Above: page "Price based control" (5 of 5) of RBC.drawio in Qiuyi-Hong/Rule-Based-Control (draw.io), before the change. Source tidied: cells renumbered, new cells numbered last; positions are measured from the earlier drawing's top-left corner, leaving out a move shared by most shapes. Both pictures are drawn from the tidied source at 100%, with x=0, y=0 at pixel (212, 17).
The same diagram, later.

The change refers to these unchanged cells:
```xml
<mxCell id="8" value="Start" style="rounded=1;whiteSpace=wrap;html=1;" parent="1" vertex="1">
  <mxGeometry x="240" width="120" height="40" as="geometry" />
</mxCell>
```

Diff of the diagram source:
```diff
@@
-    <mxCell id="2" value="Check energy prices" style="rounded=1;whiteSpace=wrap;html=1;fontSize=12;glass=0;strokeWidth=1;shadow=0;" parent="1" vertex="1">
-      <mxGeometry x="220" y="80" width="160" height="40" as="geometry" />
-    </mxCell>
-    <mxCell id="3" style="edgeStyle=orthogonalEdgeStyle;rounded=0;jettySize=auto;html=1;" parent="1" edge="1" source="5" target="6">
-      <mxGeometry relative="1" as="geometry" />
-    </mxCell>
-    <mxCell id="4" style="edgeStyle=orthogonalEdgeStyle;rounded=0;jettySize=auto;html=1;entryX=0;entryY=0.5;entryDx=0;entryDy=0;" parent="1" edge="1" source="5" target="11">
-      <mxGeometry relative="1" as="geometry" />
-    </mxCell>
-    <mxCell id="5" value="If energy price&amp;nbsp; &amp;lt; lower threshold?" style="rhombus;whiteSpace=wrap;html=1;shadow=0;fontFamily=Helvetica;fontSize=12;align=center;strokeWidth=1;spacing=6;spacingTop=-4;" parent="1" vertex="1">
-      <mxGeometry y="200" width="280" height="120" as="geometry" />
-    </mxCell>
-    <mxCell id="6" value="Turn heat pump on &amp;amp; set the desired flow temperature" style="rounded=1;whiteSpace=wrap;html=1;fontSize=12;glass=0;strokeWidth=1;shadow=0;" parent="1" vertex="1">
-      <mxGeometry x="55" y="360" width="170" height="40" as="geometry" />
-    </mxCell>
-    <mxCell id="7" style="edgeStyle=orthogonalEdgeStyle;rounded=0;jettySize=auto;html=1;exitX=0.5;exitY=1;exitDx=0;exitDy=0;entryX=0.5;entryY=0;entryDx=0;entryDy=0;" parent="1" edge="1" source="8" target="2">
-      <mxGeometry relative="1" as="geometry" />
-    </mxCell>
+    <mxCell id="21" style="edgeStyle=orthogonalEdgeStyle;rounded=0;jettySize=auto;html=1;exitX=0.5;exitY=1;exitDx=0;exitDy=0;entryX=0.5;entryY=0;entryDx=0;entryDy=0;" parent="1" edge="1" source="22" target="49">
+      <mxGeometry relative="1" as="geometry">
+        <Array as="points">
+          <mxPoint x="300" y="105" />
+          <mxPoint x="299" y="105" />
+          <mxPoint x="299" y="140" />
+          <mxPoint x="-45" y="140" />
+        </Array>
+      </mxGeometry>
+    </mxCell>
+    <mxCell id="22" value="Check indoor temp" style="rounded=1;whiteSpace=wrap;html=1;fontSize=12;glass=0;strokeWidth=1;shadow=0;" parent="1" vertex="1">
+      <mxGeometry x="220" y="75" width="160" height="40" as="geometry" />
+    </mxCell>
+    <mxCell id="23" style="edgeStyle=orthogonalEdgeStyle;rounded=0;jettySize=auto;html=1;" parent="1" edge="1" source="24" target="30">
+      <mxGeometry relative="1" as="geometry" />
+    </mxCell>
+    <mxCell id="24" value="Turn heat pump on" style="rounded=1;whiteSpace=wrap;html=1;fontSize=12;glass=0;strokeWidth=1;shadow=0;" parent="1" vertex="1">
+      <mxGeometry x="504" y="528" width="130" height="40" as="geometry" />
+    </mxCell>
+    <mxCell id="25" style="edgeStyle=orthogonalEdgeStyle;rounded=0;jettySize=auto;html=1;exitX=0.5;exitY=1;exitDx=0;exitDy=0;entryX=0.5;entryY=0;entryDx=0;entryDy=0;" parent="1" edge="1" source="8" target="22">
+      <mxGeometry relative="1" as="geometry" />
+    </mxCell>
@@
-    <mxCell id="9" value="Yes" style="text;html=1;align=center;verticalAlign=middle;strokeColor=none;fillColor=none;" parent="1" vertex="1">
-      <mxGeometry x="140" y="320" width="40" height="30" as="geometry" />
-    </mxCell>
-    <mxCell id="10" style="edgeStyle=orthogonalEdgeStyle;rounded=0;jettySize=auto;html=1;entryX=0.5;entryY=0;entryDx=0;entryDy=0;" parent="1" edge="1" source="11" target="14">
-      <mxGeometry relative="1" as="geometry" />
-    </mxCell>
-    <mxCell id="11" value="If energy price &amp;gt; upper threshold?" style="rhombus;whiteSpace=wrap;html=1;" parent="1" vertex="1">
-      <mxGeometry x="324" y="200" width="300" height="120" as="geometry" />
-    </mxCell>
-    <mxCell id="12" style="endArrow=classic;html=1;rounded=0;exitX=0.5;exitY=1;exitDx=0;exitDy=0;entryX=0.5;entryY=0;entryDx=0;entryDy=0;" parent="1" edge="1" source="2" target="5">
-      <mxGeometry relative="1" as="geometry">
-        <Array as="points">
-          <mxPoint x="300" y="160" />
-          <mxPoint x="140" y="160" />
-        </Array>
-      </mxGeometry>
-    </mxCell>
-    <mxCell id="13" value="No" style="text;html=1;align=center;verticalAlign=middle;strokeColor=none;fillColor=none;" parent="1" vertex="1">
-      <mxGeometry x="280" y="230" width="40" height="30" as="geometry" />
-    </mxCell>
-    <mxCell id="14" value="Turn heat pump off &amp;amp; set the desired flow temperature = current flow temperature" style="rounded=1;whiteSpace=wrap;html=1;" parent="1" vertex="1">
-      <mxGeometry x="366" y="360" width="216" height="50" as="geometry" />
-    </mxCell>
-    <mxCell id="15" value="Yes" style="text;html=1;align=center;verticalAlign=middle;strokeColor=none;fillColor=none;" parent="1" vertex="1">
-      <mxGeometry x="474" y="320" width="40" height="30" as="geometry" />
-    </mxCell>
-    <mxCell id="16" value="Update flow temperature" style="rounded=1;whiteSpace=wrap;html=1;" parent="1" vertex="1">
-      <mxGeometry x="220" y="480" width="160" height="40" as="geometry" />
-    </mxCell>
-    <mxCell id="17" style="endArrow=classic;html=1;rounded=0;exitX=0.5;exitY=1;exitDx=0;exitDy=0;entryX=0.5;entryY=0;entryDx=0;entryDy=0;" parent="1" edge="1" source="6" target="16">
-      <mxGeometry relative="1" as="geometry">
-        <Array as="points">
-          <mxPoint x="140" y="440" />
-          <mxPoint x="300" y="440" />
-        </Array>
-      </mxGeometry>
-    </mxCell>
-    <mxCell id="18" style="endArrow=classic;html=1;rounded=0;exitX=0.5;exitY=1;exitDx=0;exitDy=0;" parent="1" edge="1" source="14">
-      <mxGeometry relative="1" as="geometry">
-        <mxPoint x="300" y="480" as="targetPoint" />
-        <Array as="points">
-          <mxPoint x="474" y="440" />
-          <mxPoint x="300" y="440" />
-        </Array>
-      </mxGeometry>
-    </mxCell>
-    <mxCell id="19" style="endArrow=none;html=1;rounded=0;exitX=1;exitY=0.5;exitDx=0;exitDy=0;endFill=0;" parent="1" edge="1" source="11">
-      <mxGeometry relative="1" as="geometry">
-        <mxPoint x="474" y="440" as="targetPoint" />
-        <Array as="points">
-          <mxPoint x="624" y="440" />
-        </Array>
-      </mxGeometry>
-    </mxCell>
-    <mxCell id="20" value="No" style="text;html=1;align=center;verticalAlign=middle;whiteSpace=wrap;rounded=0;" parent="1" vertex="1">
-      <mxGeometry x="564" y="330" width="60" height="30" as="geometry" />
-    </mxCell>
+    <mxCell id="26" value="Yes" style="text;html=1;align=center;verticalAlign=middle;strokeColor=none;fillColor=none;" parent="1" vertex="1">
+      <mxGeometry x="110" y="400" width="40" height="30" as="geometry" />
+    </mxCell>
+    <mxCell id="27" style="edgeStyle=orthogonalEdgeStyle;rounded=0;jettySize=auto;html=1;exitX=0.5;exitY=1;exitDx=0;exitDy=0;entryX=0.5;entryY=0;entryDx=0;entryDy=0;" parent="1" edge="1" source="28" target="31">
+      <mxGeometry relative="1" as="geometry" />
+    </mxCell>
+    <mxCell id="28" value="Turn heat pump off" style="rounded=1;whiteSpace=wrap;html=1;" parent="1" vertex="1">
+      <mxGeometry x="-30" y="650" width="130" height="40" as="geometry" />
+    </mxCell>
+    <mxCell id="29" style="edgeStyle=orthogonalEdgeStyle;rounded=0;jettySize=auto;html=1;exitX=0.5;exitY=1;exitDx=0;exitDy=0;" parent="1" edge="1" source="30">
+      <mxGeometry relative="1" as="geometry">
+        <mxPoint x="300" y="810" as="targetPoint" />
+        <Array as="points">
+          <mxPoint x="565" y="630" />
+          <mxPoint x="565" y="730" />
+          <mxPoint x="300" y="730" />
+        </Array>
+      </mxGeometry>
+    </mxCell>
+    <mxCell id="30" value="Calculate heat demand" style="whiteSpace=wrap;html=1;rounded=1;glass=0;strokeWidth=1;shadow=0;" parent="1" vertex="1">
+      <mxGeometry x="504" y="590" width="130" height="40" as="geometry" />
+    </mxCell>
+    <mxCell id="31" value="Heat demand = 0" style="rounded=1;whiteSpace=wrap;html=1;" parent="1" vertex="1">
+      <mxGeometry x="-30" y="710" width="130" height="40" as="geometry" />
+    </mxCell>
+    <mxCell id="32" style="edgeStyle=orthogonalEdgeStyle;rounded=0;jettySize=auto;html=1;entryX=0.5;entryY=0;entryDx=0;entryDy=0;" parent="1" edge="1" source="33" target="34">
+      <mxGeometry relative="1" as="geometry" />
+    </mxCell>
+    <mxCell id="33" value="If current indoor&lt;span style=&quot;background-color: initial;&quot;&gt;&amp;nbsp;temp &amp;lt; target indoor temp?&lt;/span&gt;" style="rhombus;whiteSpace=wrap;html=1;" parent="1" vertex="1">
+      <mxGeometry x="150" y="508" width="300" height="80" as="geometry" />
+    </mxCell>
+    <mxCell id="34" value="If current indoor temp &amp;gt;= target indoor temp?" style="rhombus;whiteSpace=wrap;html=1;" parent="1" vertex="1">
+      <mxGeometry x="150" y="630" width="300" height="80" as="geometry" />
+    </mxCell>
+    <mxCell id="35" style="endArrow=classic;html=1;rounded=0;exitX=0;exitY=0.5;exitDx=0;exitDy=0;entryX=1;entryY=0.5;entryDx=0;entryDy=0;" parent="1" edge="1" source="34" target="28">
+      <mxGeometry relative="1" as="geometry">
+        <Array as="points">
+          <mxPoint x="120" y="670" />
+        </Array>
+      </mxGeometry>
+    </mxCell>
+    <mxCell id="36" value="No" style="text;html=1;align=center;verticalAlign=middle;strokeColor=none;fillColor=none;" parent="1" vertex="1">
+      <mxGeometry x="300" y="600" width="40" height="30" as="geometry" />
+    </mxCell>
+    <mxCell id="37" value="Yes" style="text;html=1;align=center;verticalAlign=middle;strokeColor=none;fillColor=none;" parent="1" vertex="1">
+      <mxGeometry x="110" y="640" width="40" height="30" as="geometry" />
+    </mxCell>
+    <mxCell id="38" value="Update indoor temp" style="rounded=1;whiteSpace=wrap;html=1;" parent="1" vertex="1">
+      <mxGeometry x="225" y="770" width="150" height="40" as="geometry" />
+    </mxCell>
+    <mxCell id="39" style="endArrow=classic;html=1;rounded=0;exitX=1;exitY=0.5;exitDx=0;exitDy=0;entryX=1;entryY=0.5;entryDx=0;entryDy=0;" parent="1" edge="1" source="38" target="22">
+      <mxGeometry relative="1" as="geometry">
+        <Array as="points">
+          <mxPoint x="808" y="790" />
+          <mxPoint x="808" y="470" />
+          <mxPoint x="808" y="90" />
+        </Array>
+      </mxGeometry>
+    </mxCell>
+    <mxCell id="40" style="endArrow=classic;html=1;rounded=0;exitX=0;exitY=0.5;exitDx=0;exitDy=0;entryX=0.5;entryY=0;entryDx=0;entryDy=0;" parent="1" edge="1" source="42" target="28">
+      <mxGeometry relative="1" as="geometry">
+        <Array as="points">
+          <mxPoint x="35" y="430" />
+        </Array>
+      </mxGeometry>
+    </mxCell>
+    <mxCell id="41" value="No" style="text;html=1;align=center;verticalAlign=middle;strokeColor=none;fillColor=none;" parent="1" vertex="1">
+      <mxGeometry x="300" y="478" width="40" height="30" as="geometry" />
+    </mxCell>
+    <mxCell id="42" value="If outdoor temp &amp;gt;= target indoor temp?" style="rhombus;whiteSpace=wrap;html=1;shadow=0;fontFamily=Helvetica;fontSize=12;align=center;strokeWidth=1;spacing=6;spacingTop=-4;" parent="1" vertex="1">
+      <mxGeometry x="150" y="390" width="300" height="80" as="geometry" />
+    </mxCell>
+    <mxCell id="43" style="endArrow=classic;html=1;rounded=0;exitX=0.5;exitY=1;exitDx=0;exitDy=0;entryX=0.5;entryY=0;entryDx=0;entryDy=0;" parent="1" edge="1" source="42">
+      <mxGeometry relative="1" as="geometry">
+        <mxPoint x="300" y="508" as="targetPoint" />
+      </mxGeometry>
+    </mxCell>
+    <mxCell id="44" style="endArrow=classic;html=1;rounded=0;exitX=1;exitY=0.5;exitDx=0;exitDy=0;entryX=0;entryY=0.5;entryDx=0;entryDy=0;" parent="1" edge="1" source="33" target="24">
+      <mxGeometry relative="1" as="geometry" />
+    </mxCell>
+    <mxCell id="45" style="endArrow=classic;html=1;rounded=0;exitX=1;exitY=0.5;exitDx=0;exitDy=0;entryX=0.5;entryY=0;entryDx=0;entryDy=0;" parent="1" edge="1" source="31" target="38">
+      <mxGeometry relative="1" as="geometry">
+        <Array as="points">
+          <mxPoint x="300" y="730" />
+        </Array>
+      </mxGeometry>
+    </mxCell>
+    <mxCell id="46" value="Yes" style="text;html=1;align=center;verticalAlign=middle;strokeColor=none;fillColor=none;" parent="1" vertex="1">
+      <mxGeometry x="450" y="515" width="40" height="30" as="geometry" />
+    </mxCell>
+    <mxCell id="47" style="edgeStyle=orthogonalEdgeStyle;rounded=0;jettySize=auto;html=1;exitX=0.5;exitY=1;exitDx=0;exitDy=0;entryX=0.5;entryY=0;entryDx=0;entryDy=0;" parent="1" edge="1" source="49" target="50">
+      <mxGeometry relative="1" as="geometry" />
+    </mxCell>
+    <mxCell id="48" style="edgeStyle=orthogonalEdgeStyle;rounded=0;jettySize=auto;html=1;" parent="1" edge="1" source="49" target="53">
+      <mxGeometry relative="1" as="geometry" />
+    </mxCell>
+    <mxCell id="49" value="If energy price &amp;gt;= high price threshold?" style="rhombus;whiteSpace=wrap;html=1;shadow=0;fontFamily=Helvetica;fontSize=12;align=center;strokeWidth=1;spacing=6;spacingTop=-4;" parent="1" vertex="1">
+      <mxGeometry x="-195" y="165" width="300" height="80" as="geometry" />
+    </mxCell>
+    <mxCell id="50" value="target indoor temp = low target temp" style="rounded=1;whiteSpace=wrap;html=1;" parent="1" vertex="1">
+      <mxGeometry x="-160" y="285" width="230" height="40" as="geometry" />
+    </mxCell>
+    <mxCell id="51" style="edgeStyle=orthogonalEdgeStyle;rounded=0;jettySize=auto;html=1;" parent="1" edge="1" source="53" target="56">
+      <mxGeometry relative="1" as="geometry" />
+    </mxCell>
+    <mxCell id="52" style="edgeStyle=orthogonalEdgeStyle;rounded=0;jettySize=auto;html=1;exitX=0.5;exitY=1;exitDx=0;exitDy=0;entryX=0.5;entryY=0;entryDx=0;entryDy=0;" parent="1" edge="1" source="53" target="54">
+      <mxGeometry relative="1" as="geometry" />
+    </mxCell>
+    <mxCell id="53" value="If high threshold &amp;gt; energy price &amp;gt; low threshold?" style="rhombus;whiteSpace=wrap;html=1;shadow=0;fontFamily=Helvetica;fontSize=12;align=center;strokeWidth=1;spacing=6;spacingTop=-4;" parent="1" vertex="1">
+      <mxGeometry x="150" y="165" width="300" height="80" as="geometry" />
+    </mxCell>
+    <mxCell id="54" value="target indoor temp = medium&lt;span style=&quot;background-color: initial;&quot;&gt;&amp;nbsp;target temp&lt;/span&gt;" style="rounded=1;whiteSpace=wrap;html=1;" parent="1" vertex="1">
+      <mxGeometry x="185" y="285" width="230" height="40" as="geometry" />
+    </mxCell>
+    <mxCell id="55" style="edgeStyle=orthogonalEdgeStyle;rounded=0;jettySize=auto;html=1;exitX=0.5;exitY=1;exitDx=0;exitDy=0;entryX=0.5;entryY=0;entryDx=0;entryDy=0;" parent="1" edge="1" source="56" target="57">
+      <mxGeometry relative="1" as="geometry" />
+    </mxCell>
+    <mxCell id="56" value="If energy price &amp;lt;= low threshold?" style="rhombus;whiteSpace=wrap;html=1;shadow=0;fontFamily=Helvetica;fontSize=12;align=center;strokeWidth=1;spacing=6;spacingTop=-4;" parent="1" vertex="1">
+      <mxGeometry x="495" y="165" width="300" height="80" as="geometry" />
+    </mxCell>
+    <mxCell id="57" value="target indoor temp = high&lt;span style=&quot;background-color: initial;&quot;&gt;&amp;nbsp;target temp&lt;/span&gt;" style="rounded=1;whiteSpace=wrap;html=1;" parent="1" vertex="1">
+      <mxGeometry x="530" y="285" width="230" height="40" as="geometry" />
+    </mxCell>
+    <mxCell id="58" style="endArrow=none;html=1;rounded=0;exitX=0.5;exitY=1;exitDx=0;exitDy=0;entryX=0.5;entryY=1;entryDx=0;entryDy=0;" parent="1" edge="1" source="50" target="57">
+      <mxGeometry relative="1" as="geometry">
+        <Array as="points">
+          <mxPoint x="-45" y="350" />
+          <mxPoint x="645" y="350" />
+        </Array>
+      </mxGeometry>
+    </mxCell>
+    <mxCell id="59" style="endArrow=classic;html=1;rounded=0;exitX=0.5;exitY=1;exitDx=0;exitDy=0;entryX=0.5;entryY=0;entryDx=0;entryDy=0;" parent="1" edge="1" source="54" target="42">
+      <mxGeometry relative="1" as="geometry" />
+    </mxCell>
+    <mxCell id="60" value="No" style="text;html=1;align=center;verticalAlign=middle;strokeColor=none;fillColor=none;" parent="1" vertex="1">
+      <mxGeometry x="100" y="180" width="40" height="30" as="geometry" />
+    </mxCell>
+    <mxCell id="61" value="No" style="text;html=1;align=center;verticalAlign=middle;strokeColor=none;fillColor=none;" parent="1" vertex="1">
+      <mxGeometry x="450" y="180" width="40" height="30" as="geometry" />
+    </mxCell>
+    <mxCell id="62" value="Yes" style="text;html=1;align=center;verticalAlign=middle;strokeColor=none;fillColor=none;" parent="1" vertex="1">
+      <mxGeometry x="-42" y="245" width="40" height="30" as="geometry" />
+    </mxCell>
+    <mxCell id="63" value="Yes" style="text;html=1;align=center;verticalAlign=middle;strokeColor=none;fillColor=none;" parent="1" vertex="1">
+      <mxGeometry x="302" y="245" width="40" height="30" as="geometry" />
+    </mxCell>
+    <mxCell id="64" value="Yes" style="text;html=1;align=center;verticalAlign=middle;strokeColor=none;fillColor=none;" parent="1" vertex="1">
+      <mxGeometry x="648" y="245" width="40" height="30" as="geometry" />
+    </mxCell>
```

■ **PROBLEM DESCRIPTION**: Each line of the entries above that contains "targetPoint" is to be copied.

■ **YOUR SOLUTION**:
-        <mxPoint x="300" y="480" as="targetPoint" />
-        <mxPoint x="474" y="440" as="targetPoint" />
+        <mxPoint x="300" y="810" as="targetPoint" />
+        <mxPoint x="300" y="508" as="targetPoint" />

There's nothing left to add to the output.